# What is expected:
If a record contains a picture, leave the picture out and reproduce everything else exactly.

——

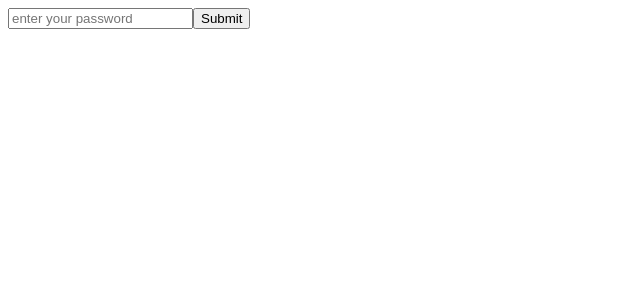
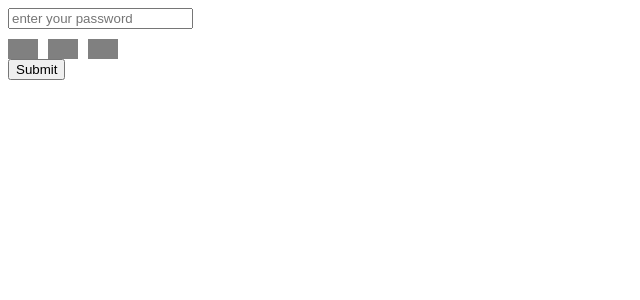
Before and after one commit to kyzym/password-checking-form, a React (Vite) app: page / in a window 1280 px wide. Shown: the top 300 px of the page, without its empty margins (0-640 px from the left). Built offline with nearby package versions, Linux system fonts and the light colour scheme.

Commit message:
feat: working but looks like a trash Thu, Jul 13, 2023  2:00:34 PM

```diff
--- a/src/App.css
+++ b/src/App.css
@@ -1,42 +1,24 @@
-/* #root {
-  max-width: 1280px;
-  margin: 0 auto;
-  padding: 2rem;
-  text-align: center;
+.strength-indicator {
+  display: flex;
+  gap: 10px;
+  margin-top: 10px;
 }
 
-.logo {
-  height: 6em;
-  padding: 1.5em;
-  will-change: filter;
-  transition: filter 300ms;
-}
-.logo:hover {
-  filter: drop-shadow(0 0 2em #646cffaa);
-}
-.logo.react:hover {
-  filter: drop-shadow(0 0 2em #61dafbaa);
+.strength-bar {
+  width: 30px;
+  height: 20px;
+  background-color: gray;
+  transition: background-color 0.3s ease;
 }
 
-@keyframes logo-spin {
-  from {
-    transform: rotate(0deg);
-  }
-  to {
-    transform: rotate(360deg);
-  }
+.strength-bar.red {
+  background-color: red;
 }
 
-@media (prefers-reduced-motion: no-preference) {
-  a:nth-of-type(2) .logo {
-    animation: logo-spin infinite 20s linear;
-  }
+.strength-bar.yellow {
+  background-color: yellow;
 }
 
-.card {
-  padding: 2em;
+.strength-bar.green {
+  background-color: green;
 }
-
-.read-the-docs {
-  color: #888;
-} */
--- a/src/App.jsx
+++ b/src/App.jsx
@@ -1,10 +1,12 @@
 import { useState } from 'react';
+import './app.css';
 
 function App() {
   const [password, setPassword] = useState('');
+  const [strength, setStrength] = useState(0);
 
   const handleChange = (e) => {
-    const newPassword = e.target.value;
+    const newPassword = e.target.value.trim();
     setPassword(newPassword);
     handleCheckStrength(newPassword);
   };
@@ -13,24 +15,22 @@ function App() {
     e.preventDefault();
     console.log(password);
     setPassword('');
+    setStrength(0);
   };
 
   const handleCheckStrength = (password) => {
     let hasLetters = /\p{Letter}/u.test(password);
     let hasNumbers = /\d/.test(password);
     let hasSymbols = /[^\p{L}\p{N}]/gu.test(password);
+
     let componentsCount = [hasLetters, hasNumbers, hasSymbols].filter(
       (symbol) => symbol
     ).length;
 
-    if (password.length < 8) {
-      console.log('weak');
-    } else if (componentsCount === 1) {
-      console.log('easy');
-    } else if (componentsCount === 2) {
-      console.log('medium');
-    } else if (componentsCount === 3) {
-      console.log('hard');
+    if (!password || password.length < 8) {
+      setStrength(0);
+    } else {
+      setStrength(componentsCount);
     }
   };
 
@@ -42,6 +42,45 @@ function App() {
         placeholder="enter your password"
         onChange={handleChange}
         value={password}></input>
+      <div className="strength-indicator">
+        <div
+          className={
+            !password.length && !strength
+              ? 'strength-bar'
+              : password.length > 0 && !strength
+              ? 'strength-bar red'
+              : strength === 1 && password.length > 0
+              ? 'strength-bar red'
+              : strength === 2
+              ? 'strength-bar yellow'
+              : 'strength-bar green'
+          }></div>
+
+        <div
+          className={
+            !password.length && !strength
+              ? 'strength-bar'
+              : strength === 0 && password.length > 0
+              ? 'strength-bar red'
+              : strength === 1
+              ? 'strength-bar '
+              : strength === 2
+              ? 'strength-bar yellow'
+              : 'strength-bar green'
+          }></div>
+        <div
+          className={
+            !password.length && !strength
+              ? 'strength-bar'
+              : strength === 0 && password.length > 0
+              ? 'strength-bar red'
+              : strength === 2
+              ? 'strength-bar '
+              : strength === 3
+              ? 'strength-bar green'
+              : 'strength-bar'
+          }></div>
+      </div>
       <button type="submit">Submit</button>
     </form>
   );
```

——

# Answer section:
Before and after one commit to kyzym/password-checking-form, a React (Vite) app: page / in a window 1280 px wide. Shown: the top 300 px of the page, without its empty margins (0-640 px from the left). Built offline with nearby package versions, Linux system fonts and the light colour scheme.

Commit message:
feat: working but looks like a trash Thu, Jul 13, 2023  2:00:34 PM

```diff
--- a/src/App.css
+++ b/src/App.css
@@ -1,42 +1,24 @@
-/* #root {
-  max-width: 1280px;
-  margin: 0 auto;
-  padding: 2rem;
-  text-align: center;
+.strength-indicator {
+  display: flex;
+  gap: 10px;
+  margin-top: 10px;
 }
 
-.logo {
-  height: 6em;
-  padding: 1.5em;
-  will-change: filter;
-  transition: filter 300ms;
-}
-.logo:hover {
-  filter: drop-shadow(0 0 2em #646cffaa);
-}
-.logo.react:hover {
-  filter: drop-shadow(0 0 2em #61dafbaa);
+.strength-bar {
+  width: 30px;
+  height: 20px;
+  background-color: gray;
+  transition: background-color 0.3s ease;
 }
 
-@keyframes logo-spin {
-  from {
-    transform: rotate(0deg);
-  }
-  to {
-    transform: rotate(360deg);
-  }
+.strength-bar.red {
+  background-color: red;
 }
 
-@media (prefers-reduced-motion: no-preference) {
-  a:nth-of-type(2) .logo {
-    animation: logo-spin infinite 20s linear;
-  }
+.strength-bar.yellow {
+  background-color: yellow;
 }
 
-.card {
-  padding: 2em;
+.strength-bar.green {
+  background-color: green;
 }
-
-.read-the-docs {
-  color: #888;
-} */
--- a/src/App.jsx
+++ b/src/App.jsx
@@ -1,10 +1,12 @@
 import { useState } from 'react';
+import './app.css';
 
 function App() {
   const [password, setPassword] = useState('');
+  const [strength, setStrength] = useState(0);
 
   const handleChange = (e) => {
-    const newPassword = e.target.value;
+    const newPassword = e.target.value.trim();
     setPassword(newPassword);
     handleCheckStrength(newPassword);
   };
@@ -13,24 +15,22 @@ function App() {
     e.preventDefault();
     console.log(password);
     setPassword('');
+    setStrength(0);
   };
 
   const handleCheckStrength = (password) => {
     let hasLetters = /\p{Letter}/u.test(password);
     let hasNumbers = /\d/.test(password);
     let hasSymbols = /[^\p{L}\p{N}]/gu.test(password);
+
     let componentsCount = [hasLetters, hasNumbers, hasSymbols].filter(
       (symbol) => symbol
     ).length;
 
-    if (password.length < 8) {
-      console.log('weak');
-    } else if (componentsCount === 1) {
-      console.log('easy');
-    } else if (componentsCount === 2) {
-      console.log('medium');
-    } else if (componentsCount === 3) {
-      console.log('hard');
+    if (!password || password.length < 8) {
+      setStrength(0);
+    } else {
+      setStrength(componentsCount);
     }
   };
 
@@ -42,6 +42,45 @@ function App() {
         placeholder="enter your password"
         onChange={handleChange}
         value={password}></input>
+      <div className="strength-indicator">
+        <div
+          className={
+            !password.length && !strength
+              ? 'strength-bar'
+              : password.length > 0 && !strength
+              ? 'strength-bar red'
+              : strength === 1 && password.length > 0
+              ? 'strength-bar red'
+              : strength === 2
+              ? 'strength-bar yellow'
+              : 'strength-bar green'
+          }></div>
+
+        <div
+          className={
+            !password.length && !strength
+              ? 'strength-bar'
+              : strength === 0 && password.length > 0
+              ? 'strength-bar red'
+              : strength === 1
+              ? 'strength-bar '
+              : strength === 2
+              ? 'strength-bar yellow'
+              : 'strength-bar green'
+          }></div>
+        <div
+          className={
+            !password.length && !strength
+              ? 'strength-bar'
+              : strength === 0 && password.length > 0
+              ? 'strength-bar red'
+              : strength === 2
+              ? 'strength-bar '
+              : strength === 3
+              ? 'strength-bar green'
+              : 'strength-bar'
+          }></div>
+      </div>
       <button type="submit">Submit</button>
     </form>
   );
```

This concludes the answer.